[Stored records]
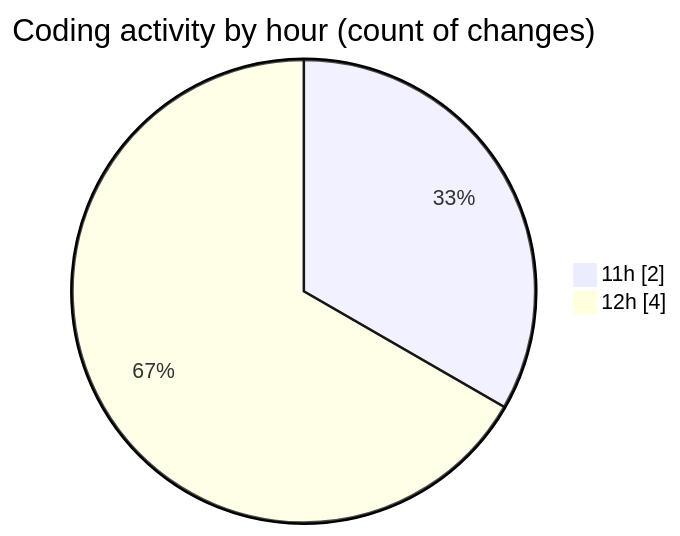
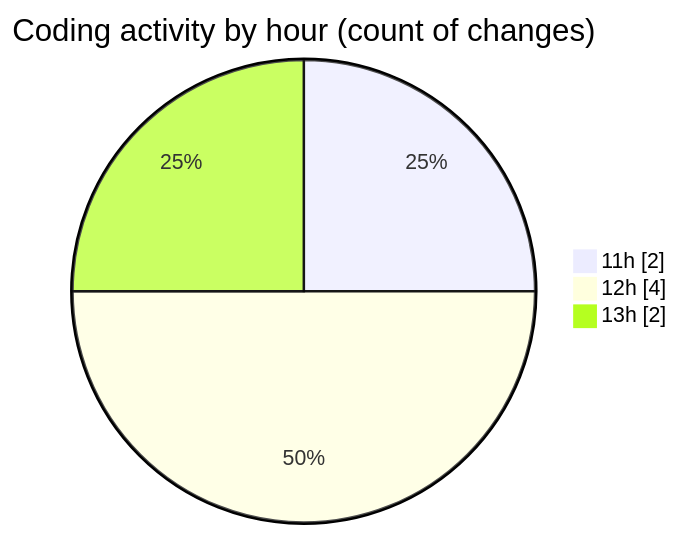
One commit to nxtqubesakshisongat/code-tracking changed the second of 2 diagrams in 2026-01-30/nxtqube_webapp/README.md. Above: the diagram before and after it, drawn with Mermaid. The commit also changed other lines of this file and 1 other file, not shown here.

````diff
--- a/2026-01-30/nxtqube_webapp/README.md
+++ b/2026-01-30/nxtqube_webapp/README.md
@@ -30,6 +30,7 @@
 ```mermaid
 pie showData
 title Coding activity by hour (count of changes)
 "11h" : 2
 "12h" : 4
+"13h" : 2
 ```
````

DIRECTIONS FOR THIS TASK:
Starting at the line with "pie showData", retype each line through the final one in the data above, unchanged and with nothing added.

SOLUTION:
 pie showData
 title Coding activity by hour (count of changes)
 "11h" : 2
 "12h" : 4
+"13h" : 2
 ```
````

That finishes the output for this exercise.